by Nancy Vazquez
This article has been re-published from our faculty newsletter, Writing Matters, Spring 2011.
Anyone who teaches writing knows about “The Stack”—that ever-present pile of student papers demanding your attention. If you don’t tame it, “The Stack” can zap your energy, devour your free time, and overrun your life.
But there are ways to respond to student papers more efficiently while still giving students meaningful feedback on their writing.
Instructors tend to assume that their comments on papers are vital to their students’ growth as writers, but research suggests a murkier state of affairs. While instructor comments can help students become better writers, not all comments are created equal. Some comments have little or no impact, and others—such as those in which an instructor makes stylistic “improvements”—may actually be counter-productive because they diminish students’ sense of ownership of their work. The best comments are specific, encouraging, and given when students still have an opportunity to revise.
Keeping that in mind, we offer eight simple things you can do to improve the way you manage your stack of papers.
Set priorities. Articulate what you want the course (in general) and the assignment (in particular) to teach your students. Do you want them to apply a theory? Summarize a research finding? Argue persuasively using evidence? Define your expectations and limit your response to those issues.

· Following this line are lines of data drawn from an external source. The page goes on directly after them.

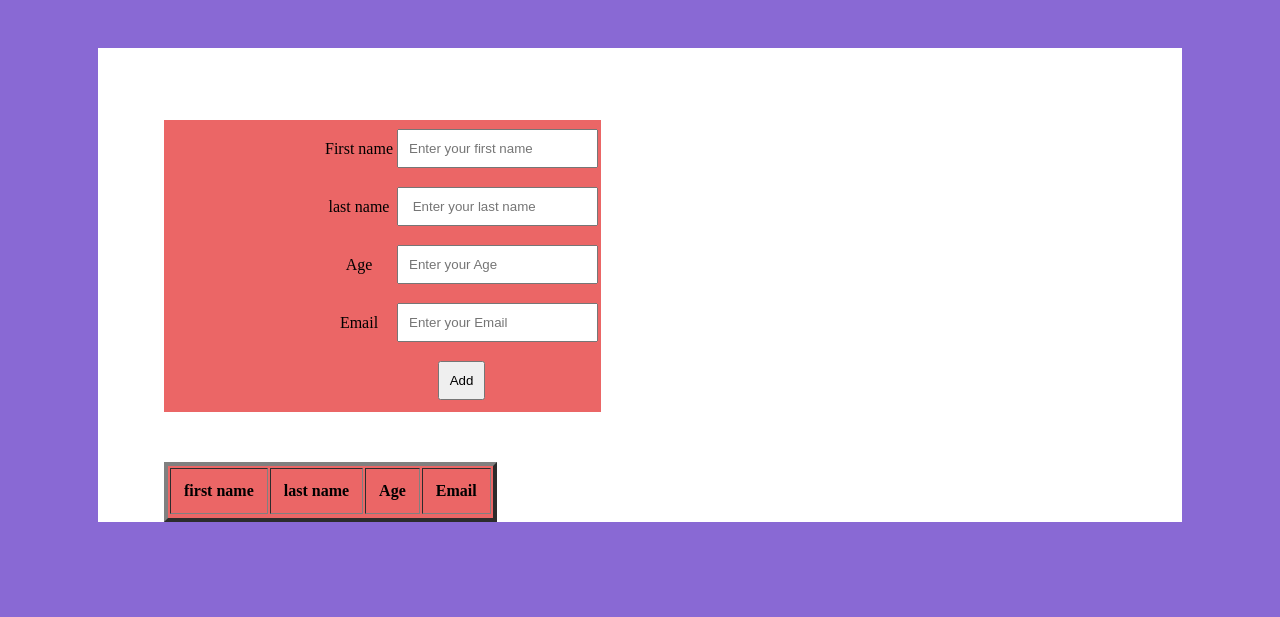
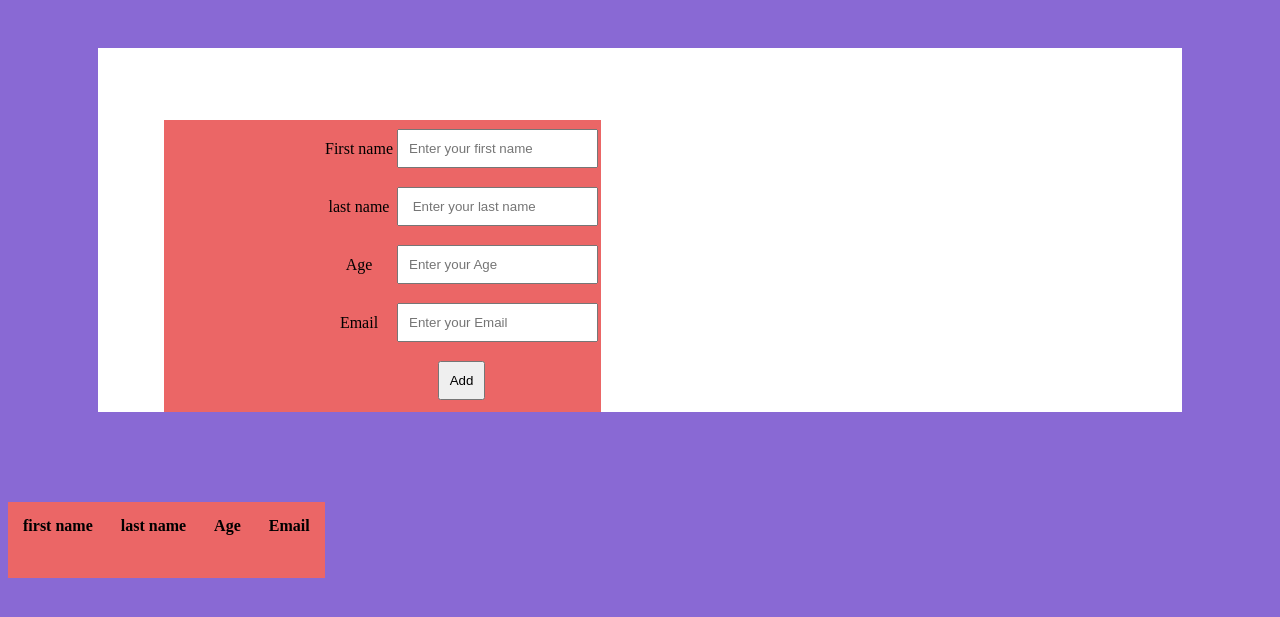
Before and after one commit to pratu-pawar/html-css.problems, a plain HTML site: page new form html css/index.html in a window 1280 px wide. Both pictures are taken after a click on the button "Add". Shown: the part 79-696 px from the top of the page. Drawn offline with Linux system fonts and the light colour scheme.

Commit message:
code corrected

```diff
--- a/new form html css/index.html
+++ b/new form html css/index.html
@@ -62,8 +62,8 @@
               </tr>
 
         </table>
-
-        <table border="4" id="show">
+    </form>
+    <table  id="show">
         <thead>
             <tr>
                 <th>first name</th>
@@ -73,8 +73,6 @@
             </tr>
         </thead>
     </table>
-    </form>
-
     <script>
         var list1 = [];
         var list2 = [];
@@ -93,16 +91,18 @@
             list3[x] = document.getElementById("number").value;
             list4[x] = document.getElementById("text3").value;
 
-            var cel1 = NewRow.insertcell(0);
-            var cel2 = NewRow.insertcell(1);
-            var cel3 = NewRow.insertcell(2);
-            var cel4 = NewRow.insertcell(3);
+            //Spelling mistake, you wrote "insertcell" but it is "insertCell"
+            var cel1 = NewRow.insertCell(0);
+            var cel2 = NewRow.insertCell(1);
+            var cel3 = NewRow.insertCell(2);
+            var cel4 = NewRow.insertCell(3);
 
-            cell.innerHTML = list1[x];
+            // Here also you have declared variable as "cel1" but you wrote "cell"
+            cel1.innerHTML = list1[x];
             cel2.innerHTML = list2[x];
             cel3.innerHTML = list3[x];
             cel4.innerHTML = list4[x];
-
+            console.log(list1[x])
             n++;
             x++;
          }
```
Lines whose indentation alone changed are shown as unchanged.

Use a rubric. A grading rubric can be used for both drafts and final papers. A good one will specify what each level of response looks like. The descriptor for an exceptional abstract might say things like “Clearly defines the problem, methodology, and results. Uses precise language. Meets the word limit.”
Comment on drafts. Offering comments on drafts makes sense since your students can consider your suggestions when they revise. On the other hand, making extensive comments, especially suggestions for revision, on a final, graded assignment is futile. Remember: For students, grades speak louder than comments.
Go paperless. Most instructors find they can respond and grade faster online. Systems such as Turnitin’s GradeMark allow you to save frequently-used comments, so you don’t have to rewrite them every time.
Sit on your hands. Resist the temptation to make lots of marginal comments as you read. Instead, read the entire paper and then comment. You might find that the problems that worried you in the introduction are far less serious than the completely illogical argument on page 3. Reading the paper through also encourages you to hear what the student says rather than hunting for errors.
Be specific. Instead of “Expand!” say “On page 2, it might help to state how the naval blockade affected the South.” One or two comments like that are worth far more than pages of cryptic one-word admonitions.
Use peer response. If you give your students specific directions on how to comment on one another’s work, they can be effective reviewers. Peer response also helps students become critical readers.
Begin a dialogue. Require students to submit a short note with their assignments describing the experience of writing the paper and asking any questions they have. This step encourages students to reflect on their work and allows you to comment directly on issues that concern them.
But what about surface errors—the mistakes in grammar, punctuation, and spelling that are so prevalent in students’ writing?
Research suggests that marking such errors does little to help students improve. Say a student has written a paper that’s poorly focused, thinly supported, and laden with surface errors. If you mark every error and then make an end comment about the lack of focus and support, the student is likely to think all of those flaws are equally troublesome or—more likely—assume the surface errors are the most significant, since that’s what the majority of the marks on the paper address.
If a paper is strewn with errors, return it unmarked and request that the problems be addressed. For a paper with only a few errors, comment on patterns of error or discuss one or two of the most common mistakes during class. And the next time you’re tempted to insert missing apostrophes and correct misspelled words, remember: You’re not an editor—you’re a teacher.